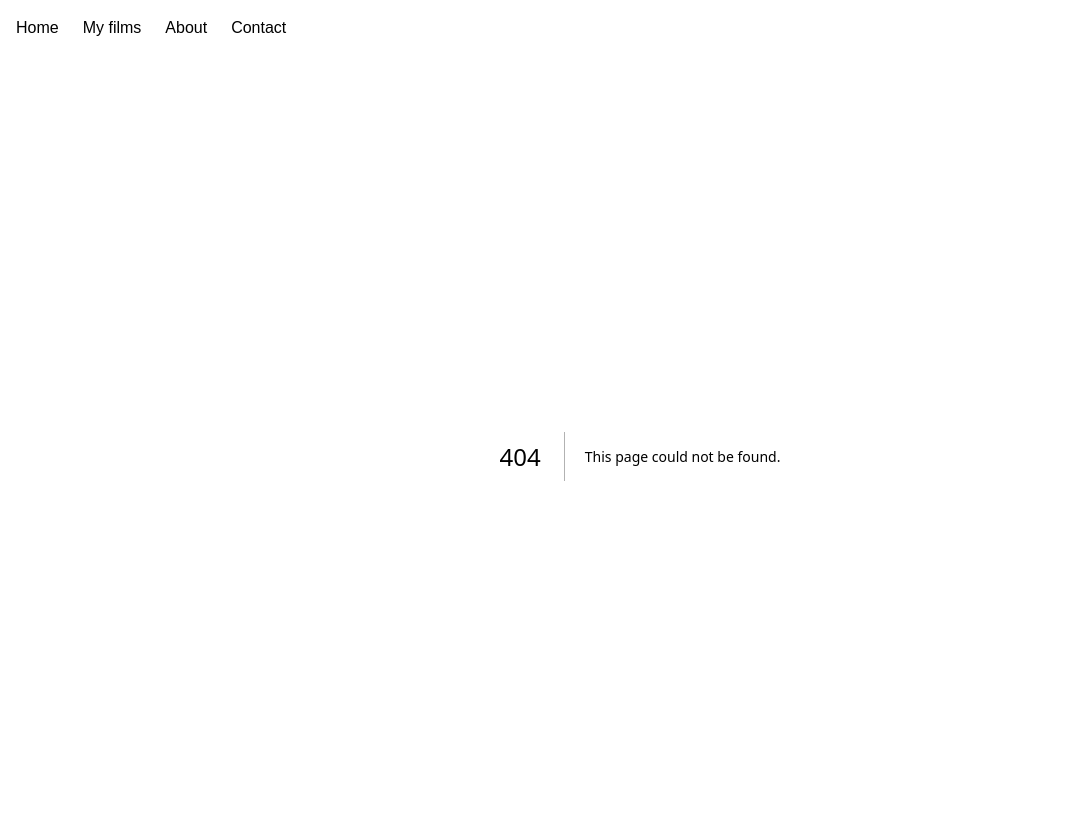
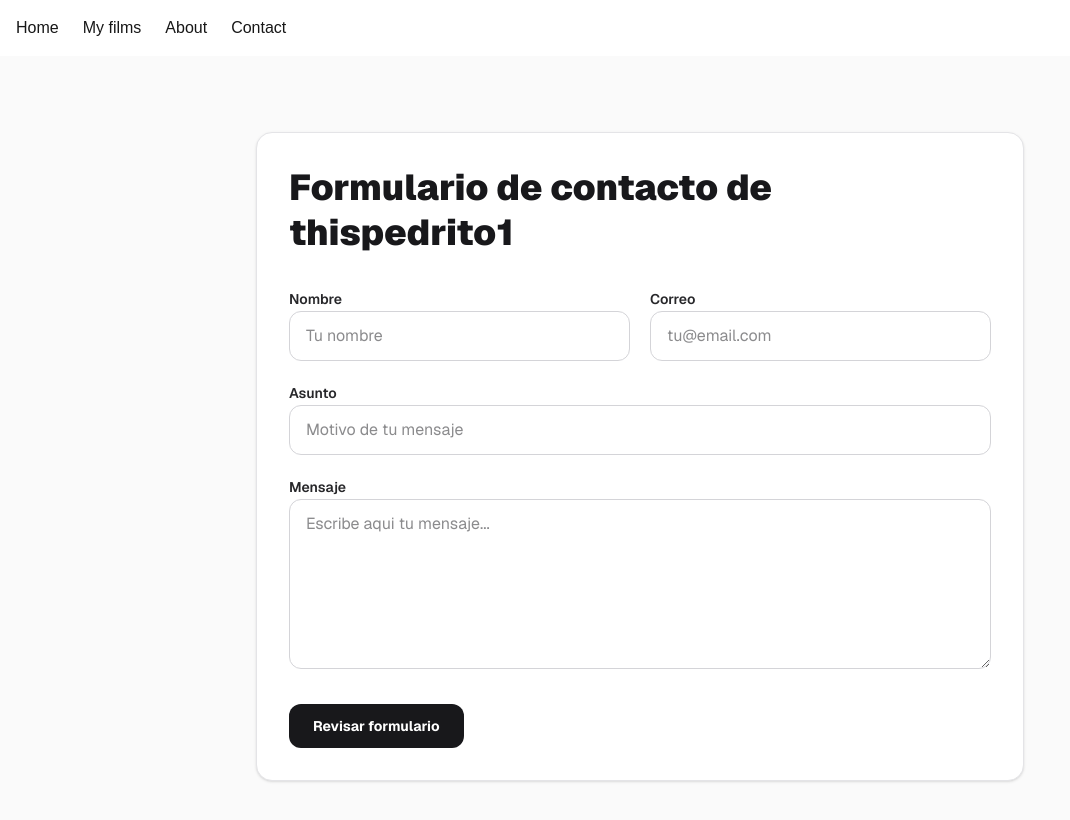
Before and after one commit to 4GeeksAcademy/sp-aie-01-react-collaborative-04, a Next.js app in the folder my-app/: page /contact/thispedrito1 in a window 1280 px wide. Before the commit this address had no page. Shown: the top 820 px of the page, without its empty margins (0-1070 px from the left). Built offline with nearby package versions, Linux system fonts and the light colour scheme.

Commit message:
thispedrito1form

```diff
--- a/my-app/app/contact/page.tsx
+++ b/my-app/app/contact/page.tsx
@@ -1,10 +1,9 @@
-import Navbar from "../components/Navbar";
-
-
 export default function ContactPage() {
   return (
     <div className="flex flex-col flex-1 items-center justify-center bg-zinc-50 font-sans dark:bg-black">
-      <h1>Contact Page</h1>
+      <h1 className="text-3xl font-bold text-zinc-900 dark:text-zinc-100">Contact Page
+      </h1>
+
     </div>
   );
 }
--- /dev/null
+++ b/my-app/app/contact/thispedrito1/page.tsx
@@ -0,0 +1,229 @@
+"use client";
+
+import { FormEvent, useMemo, useState } from "react";
+
+type FormData = {
+  name: string;
+  email: string;
+  subject: string;
+  message: string;
+};
+
+type FormErrors = Partial<Record<keyof FormData, string>>;
+
+type StoredMessage = FormData & {
+  id: number;
+  createdAt: string;
+};
+
+const initialForm: FormData = {
+  name: "",
+  email: "",
+  subject: "",
+  message: "",
+};
+
+function validate(values: FormData): FormErrors {
+  const errors: FormErrors = {};
+
+  if (!values.name.trim()) {
+    errors.name = "El nombre es obligatorio.";
+  } else if (values.name.trim().length < 2) {
+    errors.name = "El nombre debe tener al menos 2 caracteres.";
+  }
+
+  if (!values.email.trim()) {
+    errors.email = "El correo es obligatorio.";
+  } else if (!/^[^\s@]+@[^\s@]+\.[^\s@]+$/.test(values.email.trim())) {
+    errors.email = "Introduce un correo valido.";
+  }
+
+  if (!values.message.trim()) {
+    errors.message = "El mensaje es obligatorio.";
+  } else if (values.message.trim().length < 1) {
+    errors.message = "El mensaje debe tener al menos 1 caracter.";
+  }
+
+  return errors;
+}
+
+export default function ThisPedrito1ContactFormPage() {
+  const [values, setValues] = useState<FormData>(initialForm);
+  const [errors, setErrors] = useState<FormErrors>({});
+  const [touched, setTouched] = useState<Partial<Record<keyof FormData, boolean>>>({});
+  const [, setStoredMessages] = useState<StoredMessage[]>([]);
+
+  const hasErrors = useMemo(() => Object.keys(errors).length > 0, [errors]);
+
+  function handleBlur(field: keyof FormData) {
+    setTouched((prev) => ({ ...prev, [field]: true }));
+    setErrors(validate(values));
+  }
+
+  function handleChange(field: keyof FormData, value: string) {
+    const updated = { ...values, [field]: value };
+    setValues(updated);
+
+    if (touched[field]) {
+      setErrors(validate(updated));
+    }
+
+  }
+
+  function handleSubmit(event: FormEvent<HTMLFormElement>) {
+    event.preventDefault();
+
+    const normalized: FormData = {
+      name: values.name.trim(),
+      email: values.email.trim(),
+      subject: values.subject.trim(),
+      message: values.message.trim(),
+    };
+
+    const nextErrors = validate(normalized);
+
+    setValues(normalized);
+    setTouched({ name: true, email: true, subject: true, message: true });
+    setErrors(nextErrors);
+
+    // Punto de integracion: aqui tu companero puede conectar API/envio real.
+    if (Object.keys(nextErrors).length > 0) {
+      return;
+    }
+
+    setStoredMessages((prev) => [
+      {
+        ...normalized,
+        id: Date.now(),
+        createdAt: new Date().toLocaleString(),
+      },
+      ...prev,
+    ]);
+
+    setValues(initialForm);
+    setTouched({});
+    setErrors({});
+  }
+
+  return (
+    <main className="flex min-h-screen flex-col items-center justify-center bg-zinc-50 px-4 py-10 font-sans dark:bg-black sm:px-6 lg:px-8">
+      <section className="mx-auto w-full max-w-3xl rounded-2xl border border-zinc-200 bg-white p-6 shadow-sm dark:border-zinc-800 dark:bg-zinc-950 sm:p-8">
+
+        <h1 className="text-3xl font-black leading-tight text-zinc-900 dark:text-zinc-100 sm:text-4xl">
+            Formulario de contacto de thispedrito1
+        </h1>
+
+
+        <form className="mt-8 space-y-5" onSubmit={handleSubmit} noValidate>
+          <div className="grid gap-5 sm:grid-cols-2">
+            <div className="space-y-2">
+              <label htmlFor="name" className="text-sm font-semibold text-zinc-800 dark:text-zinc-200">
+                Nombre
+              </label>
+              <input
+                id="name"
+                name="name"
+                type="text"
+                value={values.name}
+                onChange={(e) => handleChange("name", e.target.value)}
+                onBlur={() => handleBlur("name")}
+                className="w-full rounded-xl border border-zinc-300 bg-white px-4 py-3 text-zinc-900 outline-none transition focus:border-zinc-500 focus:shadow-[0_0_0_3px_rgba(113,113,122,0.2)] dark:border-zinc-700 dark:bg-zinc-900 dark:text-zinc-100"
+                placeholder="Tu nombre"
+                aria-invalid={Boolean(touched.name && errors.name)}
+                aria-describedby={errors.name ? "name-error" : undefined}
+              />
+              {touched.name && errors.name ? (
+                <p id="name-error" className="text-sm font-medium text-red-600">
+                  {errors.name}
+                </p>
+              ) : null}
+            </div>
+
+            <div className="space-y-2">
+              <label htmlFor="email" className="text-sm font-semibold text-zinc-800 dark:text-zinc-200">
+                Correo
+              </label>
+              <input
+                id="email"
+                name="email"
+                type="email"
+                value={values.email}
+                onChange={(e) => handleChange("email", e.target.value)}
+                onBlur={() => handleBlur("email")}
+                className="w-full rounded-xl border border-zinc-300 bg-white px-4 py-3 text-zinc-900 outline-none transition focus:border-zinc-500 focus:shadow-[0_0_0_3px_rgba(113,113,122,0.2)] dark:border-zinc-700 dark:bg-zinc-900 dark:text-zinc-100"
+                placeholder="tu@email.com"
+                aria-invalid={Boolean(touched.email && errors.email)}
+                aria-describedby={errors.email ? "email-error" : undefined}
+              />
+              {touched.email && errors.email ? (
+                <p id="email-error" className="text-sm font-medium text-red-600">
+                  {errors.email}
+                </p>
+              ) : null}
+            </div>
+          </div>
+
+          <div className="space-y-2">
+            <label htmlFor="subject" className="text-sm font-semibold text-zinc-800 dark:text-zinc-200">
+              Asunto
+            </label>
+            <input
+              id="subject"
+              name="subject"
+              type="text"
+              value={values.subject}
+              onChange={(e) => handleChange("subject", e.target.value)}
+              onBlur={() => handleBlur("subject")}
+              className="w-full rounded-xl border border-zinc-300 bg-white px-4 py-3 text-zinc-900 outline-none transition focus:border-zinc-500 focus:shadow-[0_0_0_3px_rgba(113,113,122,0.2)] dark:border-zinc-700 dark:bg-zinc-900 dark:text-zinc-100"
+              placeholder="Motivo de tu mensaje"
+              aria-invalid={Boolean(touched.subject && errors.subject)}
+              aria-describedby={errors.subject ? "subject-error" : undefined}
+            />
+            {touched.subject && errors.subject ? (
+              <p id="subject-error" className="text-sm font-medium text-red-600">
+                {errors.subject}
+              </p>
+            ) : null}
+          </div>
+
+          <div className="space-y-2">
+            <label htmlFor="message" className="text-sm font-semibold text-zinc-800 dark:text-zinc-200">
+              Mensaje
+            </label>
+            <textarea
+              id="message"
+              name="message"
+              value={values.message}
+              onChange={(e) => handleChange("message", e.target.value)}
+              onBlur={() => handleBlur("message")}
+              rows={6}
+              className="w-full resize-y rounded-xl border border-zinc-300 bg-white px-4 py-3 text-zinc-900 outline-none transition focus:border-zinc-500 focus:shadow-[0_0_0_3px_rgba(113,113,122,0.2)] dark:border-zinc-700 dark:bg-zinc-900 dark:text-zinc-100"
+              placeholder="Escribe aqui tu mensaje..."
+              aria-invalid={Boolean(touched.message && errors.message)}
+              aria-describedby={errors.message ? "message-error" : undefined}
+            />
+            {touched.message && errors.message ? (
+              <p id="message-error" className="text-sm font-medium text-red-600">
+                {errors.message}
+              </p>
+            ) : null}
+          </div>
+
+          <div className="flex flex-col gap-3 pt-2 sm:flex-row sm:items-center sm:justify-between">
+            <button
+              type="submit"
+              className="inline-flex items-center justify-center rounded-xl bg-zinc-900 px-6 py-3 text-sm font-bold text-white transition hover:bg-zinc-700 focus-visible:outline focus-visible:outline-2 focus-visible:outline-offset-2 focus-visible:outline-zinc-900 dark:bg-zinc-100 dark:text-zinc-900 dark:hover:bg-zinc-300"
+            >
+              Revisar formulario
+            </button>
+          </div>
+
+          {hasErrors ? (
+            <p className="text-xs text-zinc-500 dark:text-zinc-400">Hay campos pendientes de corregir.</p>
+          ) : null}
+        </form>
+
+      </section>
+    </main>
+  );
+}
```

· · · · ·

### Exercise directions
Only a number is wanted: how many lines of the material include the word "aria".

### Response to this task
8